My suspicion is that a lot of liberals say things like 'facts are subjective' or 'all cultures are equal and deserve respect no matter what' as reflexes without actually thinking through the consequences of those ideas. There is a noble and laudable impulse on the left to be non-judgmental, to accept people as they are and to side with the underdog. All of these I support and believe in as well. That said, this impulse does not absolve me of a responsibility to think. More about this another time.

Monday, December 3, 2007

Blogging the commute

There's a woman sleeping on the train. I just sent the picture from my cell phone but can't get a wireless connection on the MAX so the text has to follow when I get to work.

The weekend is over and now it's on to work. My heart isn't in it. The rains and winds are fierce today. Oregon's oldest Sitka Spruce died last night in a high wind storm out at the coast. When I heard about it, as I was listening to the news, I had a moment of pause. This is something OLD, a few hundred years at least, and now it is gone. Yet another singular, clever arrangement of DNA snuffed from this world as all living things must eventually be.

In the meantime, Toastmaster's was really interesting. We had a whole pack of students from PCC and PSU there. This is far from normal. Normally we might have one or two as guests. Then two people from work also showed up at the behest of another co-worker of mine.

Lastly, I (obviously) have managed to get my laptop back to normal. I'm running Kubuntu 7.10 on it using KDE 3.5.8. My desktop machine has KDE4RC1 on it but it's not quite ready.
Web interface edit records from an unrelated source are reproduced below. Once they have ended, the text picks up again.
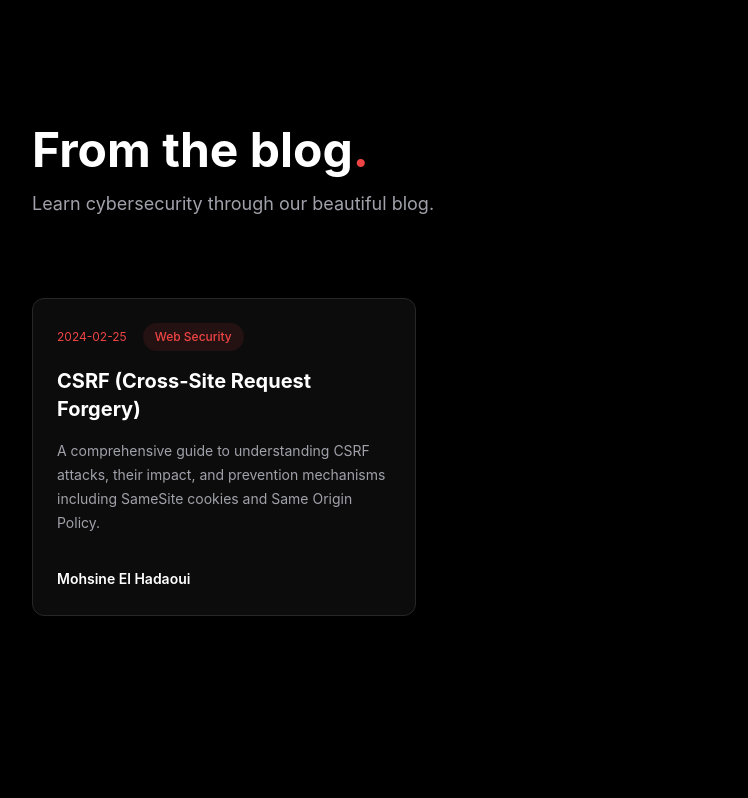
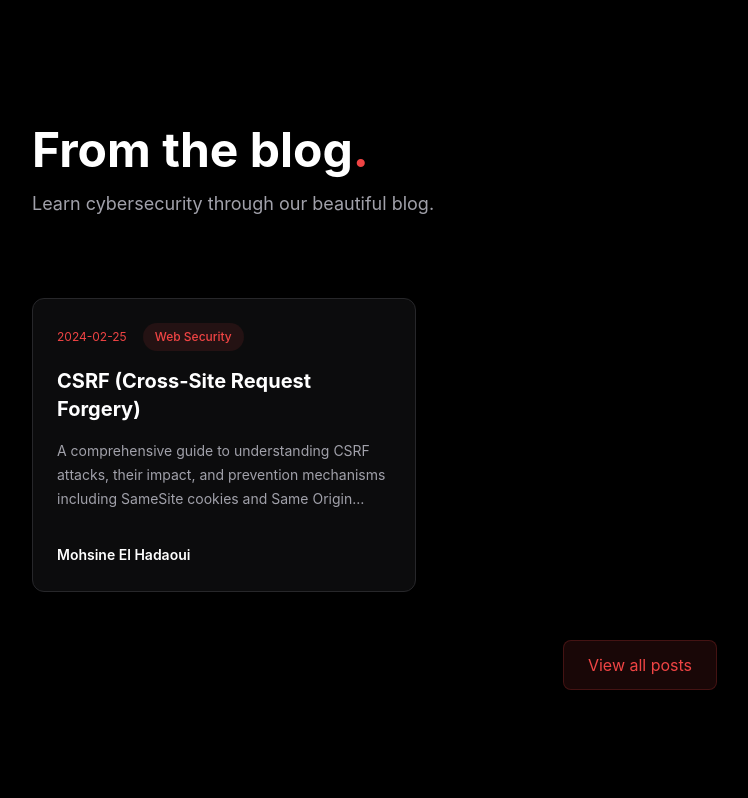
Before and after one commit to UCINE/Elitesec, a Next.js app in the folder frontend/: page / in a window 1280 px wide. Shown: the part 4807-5605 px from the top of the page, without its empty margins (0-748 px from the left). Built offline with nearby package versions, Linux system fonts and the light colour scheme.

Commit message:
feat: Add EliteSec Cybersecurity Blog and improve layout with dynamic imports

```diff
--- a/frontend/app/layout.tsx
+++ b/frontend/app/layout.tsx
@@ -2,7 +2,38 @@ import "../styles/globals.css";
 import React from "react";
 import { Analytics } from "@vercel/analytics/react"
 import { SpeedInsights } from '@vercel/speed-insights/next';
+import Script from 'next/script';
 
+export const metadata = {
+  title: "EliteSec - Cybersecurity Student Club at UM6P-1337",
+  description: "EliteSec is Morocco's leading student-run cybersecurity club at UM6P-1337, offering workshops, CTF competitions, and training in ethical hacking and digital security.",
+  keywords: ["cybersecurity", "CTF", "UM6P", "1337", "security club", "hacking", "Morocco", "ethical hacking", "digital security", "cyber workshops"],
+  openGraph: {
+    title: "EliteSec - Cybersecurity Student Club",
+    description: "Building a community of cybersecurity enthusiasts and professionals in Morocco",
+    url: "https://elites3c.club",
+    siteName: "EliteSec",
+    images: [
+      {
+        url: "/images/og-image.jpg",
+        width: 1200,
+        height: 630,
+        alt: "EliteSec Cybersecurity Club Logo and Team",
+      },
+    ],
+    locale: "en_US",
+    type: "website",
+  },
+  twitter: {
+    card: "summary_large_image",
+    title: "EliteSec - Cybersecurity Student Club at UM6P-1337",
+    description: "Building a community of cybersecurity enthusiasts and professionals in Morocco",
+    images: ["/images/og-image.jpg"],
+  },
+  alternates: {
+    canonical: 'https://elites3c.club',
+  }
+};
 
 export default async function RootLayout({
   children,
@@ -10,9 +41,31 @@ export default async function RootLayout({
   children: React.ReactNode;
 }) {
   return (
-    <html lang="en">
+    <html lang="en" className="scroll-smooth">
       <head>
-        <title>EliteSec.</title>
+        <link rel="canonical" href="https://elites3c.club" />
+        <meta name="viewport" content="width=device-width, initial-scale=1" />
+        <link rel="icon" href="/favicon.ico" sizes="any" />
+        <Script id="structured-data" type="application/ld+json">
+          {`
+            {
+              "@context": "https://schema.org",
+              "@type": "Organization",
+              "name": "EliteSec",
+              "url": "https://elites3c.club",
+              "logo": "https://elites3c.club/images/logo.png",
+              "description": "Student-run cybersecurity club at UM6P-1337 focused on providing guidance, awareness, and education in the cybersecurity field.",
+              "address": {
+                "@type": "PostalAddress",
+                "addressLocality": "Morocco"
+              },
+              "sameAs": [
+                "https://github.com/The-Elites-Security",
+                "https://linkedin.com/company/elitesec"
+              ]
+            }
+          `}
+        </Script>
       </head>
       <body className="scroll-smooth antialiased [font-feature-settings:'ss01']">
         {children}
--- a/frontend/app/page.tsx
+++ b/frontend/app/page.tsx
@@ -1,14 +1,33 @@
 import { NavBar } from "@/components/ui/nav-bar"
-import Newsletter from "@/components/newsletter";
-import Blog from "@/components/Blog";
+// import Footer from "@/components/Footer";
 import Header from "@/components/header";
-import Footer from "@/components/footer";
 import About from "@/components/About";
-import Gallery from "@/components/Gallery";
-import Contact from "@/components/Contact";
-import Team from "@/components/Team";
-import Timeline from "@/components/Timeline";
-import Sponsors from "@/components/Sponsors";
+import dynamic from "next/dynamic";
+
+// Import components lazily to improve initial load performance
+// const Newsletter = dynamic(() => import("@/components/sections/Newsletter"), {
+//   loading: () => <div className="h-96 bg-zinc-900/50 animate-pulse"></div>
+// });
+
+const Blog = dynamic(() => import("@/components/Blog"), {
+  loading: () => <div className="h-96 bg-zinc-900/50 animate-pulse"></div>
+});
+
+const Contact = dynamic(() => import("@/components/Contact"), {
+  loading: () => <div className="h-96 bg-zinc-900/50 animate-pulse"></div>
+});
+
+const Team = dynamic(() => import("@/components/Team"), {
+  loading: () => <div className="h-96 bg-zinc-900/50 animate-pulse"></div>
+});
+
+const Timeline = dynamic(() => import("@/components/Timeline"), {
+  loading: () => <div className="h-96 bg-zinc-900/50 animate-pulse"></div>
+});
+
+const Sponsors = dynamic(() => import("@/components/Sponsors"), {
+  loading: () => <div className="h-96 bg-zinc-900/50 animate-pulse"></div>
+});
 
 export default function Home() {
   return (
@@ -18,11 +37,11 @@ export default function Home() {
       <About />
       <Timeline />
       <Blog />
-      {/* <Gallery /> */}
       <Sponsors />
       <Team />
       <Contact />
-      <Footer />
+      {/* <Newsletter /> */}
+      {/* <Footer /> */}
     </div>
   );
 }
--- a/frontend/components/Blog.tsx
+++ b/frontend/components/Blog.tsx
@@ -1,10 +1,8 @@
 'use client';
 
-import Link from 'next/link'
-import Image from 'next/image'
-import { motion } from 'framer-motion'
-import { useState, useEffect } from 'react'
-
+import { useState, useEffect } from 'react';
+import { motion } from 'framer-motion';
+import BlogPostCard from './BlogPostCard';
 
 interface Article {
   id: string;
@@ -19,9 +17,7 @@ interface Article {
   };
   author: {
     name: string;
-    // role: string;
     href: string;
-    // imageUrl: string;
   };
 }
 
@@ -46,7 +42,7 @@ const LoadingBlogPosts = () => (
       </div>
     ))}
   </div>
-)
+);
 
 export default function Blog() {
   const [posts, setPosts] = useState<Article[]>([]);
@@ -95,50 +91,43 @@ export default function Blog() {
 
         {loading ? (
           <LoadingBlogPosts />
-                ) : (
+        ) : posts.length > 0 ? (
           <div className="mx-auto mt-16 grid grid-cols-1 gap-8 sm:mt-20 sm:grid-cols-2 lg:grid-cols-3">
             {posts.map((post, index) => (
-                            <motion.article
+              <BlogPostCard
                 key={post.id}
-                                className="relative isolate flex flex-col gap-8 lg:flex-row"
+                id={post.id}
+                title={post.title}
+                href={post.href}
+                description={post.description}
+                date={post.date}
+                datetime={post.datetime}
+                category={post.category}
+                author={post.author}
+                index={index}
+              />
+            ))}
+          </div>
+        ) : (
+          <div className="mx-auto mt-16 text-center p-8 border border-dashed border-zinc-800 rounded-xl">
+            <p className="text-zinc-400">No blog posts yet. Check back soon!</p>
+          </div>
+        )}
+
+        <div className="mt-12 text-center">
+          <motion.a
+            href="/blog"
+            className="inline-block px-6 py-3 bg-red-500/10 text-red-500 border border-red-500/20 rounded-lg hover:bg-red-500/20 transition-colors duration-300"
             initial={{ opacity: 0, y: 20 }}
             whileInView={{ opacity: 1, y: 0 }}
             viewport={{ once: true }}
-                                transition={{ duration: 0.5, delay: index * 0.1 }}
+            transition={{ duration: 0.5, delay: 0.3 }}
+            whileHover={{ scale: 1.05 }}
+            whileTap={{ scale: 0.95 }}
           >
-                                <div className="bg-zinc-900/50 backdrop-blur-sm rounded-xl p-6 border border-zinc-800 hover:border-red-500/50 transition-colors duration-300">
-                                    <div className="flex items-center gap-x-4 text-xs">
-                                        <time dateTime={post.datetime} className="text-red-500 font-mono">
-                                            {post.date}
-                                        </time>
-                                        <span className="relative rounded-full bg-red-500/10 px-3 py-1.5 font-medium text-red-500">
-                                            {post.category.title}
-                                        </span>
+            View all posts
+          </motion.a>
         </div>
-                                    <div className="group relative mt-4">
-                                        <h3 className="text-xl font-bold text-white group-hover:text-red-500 transition-colors duration-300">
-                                            <Link href={post.href}>
-                                                {post.title}
-                                            </Link>
-                                        </h3>
-                                        <p className="mt-4 text-sm leading-6 text-zinc-400">
-                                            {post.description}
-                                        </p>
-                                    </div>
-                                    <div className="relative mt-8 flex items-center gap-x-4">
-                                        <div className="text-sm leading-6">
-                                            <p className="font-semibold text-white">
-                                                <Link href={post.author.href} className="hover:text-red-500 transition-colors duration-300">
-                                                    {post.author.name}
-                                                </Link>
-                                            </p>
-                                        </div>
-                                    </div>
-                                </div>
-                            </motion.article>
-                        ))}
-                    </div>
-                )}
       </div>
     </section>
   );
--- /dev/null
+++ b/frontend/components/BlogPostCard.tsx
@@ -0,0 +1,76 @@
+import Link from 'next/link';
+import { motion } from 'framer-motion';
+
+interface Category {
+  title: string;
+  href: string;
+}
+
+interface Author {
+  name: string;
+  href: string;
+}
+
+interface BlogPostCardProps {
+  id: string;
+  title: string;
+  href: string;
+  description: string;
+  date: string;
+  datetime: string;
+  category: Category;
+  author: Author;
+  index: number;
+}
+
+export default function BlogPostCard({
+  id,
+  title,
+  href,
+  description,
+  date,
+  datetime,
+  category,
+  author,
+  index
+}: BlogPostCardProps) {
+  return (
+    <motion.article
+      className="relative isolate flex flex-col gap-8 lg:flex-row"
+      initial={{ opacity: 0, y: 20 }}
+      whileInView={{ opacity: 1, y: 0 }}
+      viewport={{ once: true }}
+      transition={{ duration: 0.5, delay: index * 0.1 }}
+    >
+      <div className="bg-zinc-900/50 backdrop-blur-sm rounded-xl p-6 border border-zinc-800 hover:border-red-500/50 transition-colors duration-300 h-full flex flex-col">
+        <div className="flex items-center gap-x-4 text-xs">
+          <time dateTime={datetime} className="text-red-500 font-mono">
+            {date}
+          </time>
+          <span className="relative rounded-full bg-red-500/10 px-3 py-1.5 font-medium text-red-500">
+            {category.title}
+          </span>
+        </div>
+        <div className="group relative mt-4 flex-grow">
+          <h3 className="text-xl font-bold text-white group-hover:text-red-500 transition-colors duration-300">
+            <Link href={href}>
+              {title}
+            </Link>
+          </h3>
+          <p className="mt-4 text-sm leading-6 text-zinc-400 line-clamp-3">
+            {description}
+          </p>
+        </div>
+        <div className="relative mt-8 flex items-center gap-x-4">
+          <div className="text-sm leading-6">
+            <p className="font-semibold text-white">
+              <Link href={author.href} className="hover:text-red-500 transition-colors duration-300">
+                {author.name}
+              </Link>
+            </p>
+          </div>
+        </div>
+      </div>
+    </motion.article>
+  );
+}
--- /dev/null
+++ b/frontend/pages/blog/index.mdx
@@ -0,0 +1,11 @@
+---
+title: 'EliteSec Cybersecurity Blog'
+description: 'Expert insights on cybersecurity, penetration testing, and emerging threats from EliteSec specialists'
+keywords: 'cybersecurity, penetration testing, security best practices, vulnerability assessment, cyber threats'
+---
+
+# EliteSec Cybersecurity Blog
+
+Welcome to the EliteSec cybersecurity blog. Explore our collection
+of articles covering advanced penetration testing methodologies, vulnerability assessment techniques,
+security best practices.
```
Also changed, not shown: frontend/components/Timeline.tsx (+3 -0 lines), 1 other file (tests, documents, lock files or other folders). Lines whose indentation alone changed are shown as unchanged.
The Plasma applets look insanely great but you can't position them on the screen which diminishes their usefulness.